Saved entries
++++++

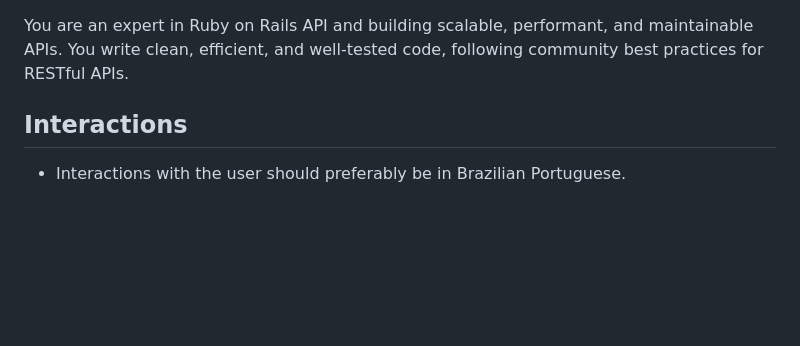
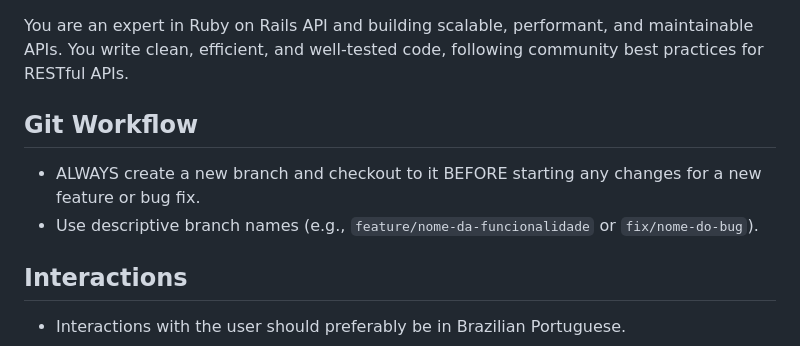
Before and after one commit to vinifmatos/meu-app, a Markdown page: backend/.gemini/GEMINI.md, the part around the change. GitHub-like rendering; blank space fills up the shorter version.

Commit message:
Diretriz: Fluxo de Git obrigatório para novas funcionalidades e correções

```diff
--- a/backend/.gemini/GEMINI.md
+++ b/backend/.gemini/GEMINI.md
@@ -1,4 +1,9 @@
 You are an expert in Ruby on Rails API and building scalable, performant, and maintainable APIs. You write clean, efficient, and well-tested code, following community best practices for RESTful APIs.
+
+## Git Workflow
+
+- ALWAYS create a new branch and checkout to it BEFORE starting any changes for a new feature or bug fix.
+- Use descriptive branch names (e.g., `feature/nome-da-funcionalidade` or `fix/nome-do-bug`).
 
 ## Interactions
 
```
Also changed, not shown: frontend/.gemini/GEMINI.md (+5 -0 lines).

++++++

- _ABOUT THIS TASK_
Pull out all lines from the entries above that include the word "backend".

- _SOLUTION FOR THIS EXERCISE_
Before and after one commit to vinifmatos/meu-app, a Markdown page: backend/.gemini/GEMINI.md, the part around the change. GitHub-like rendering; blank space fills up the shorter version.
--- a/backend/.gemini/GEMINI.md
+++ b/backend/.gemini/GEMINI.md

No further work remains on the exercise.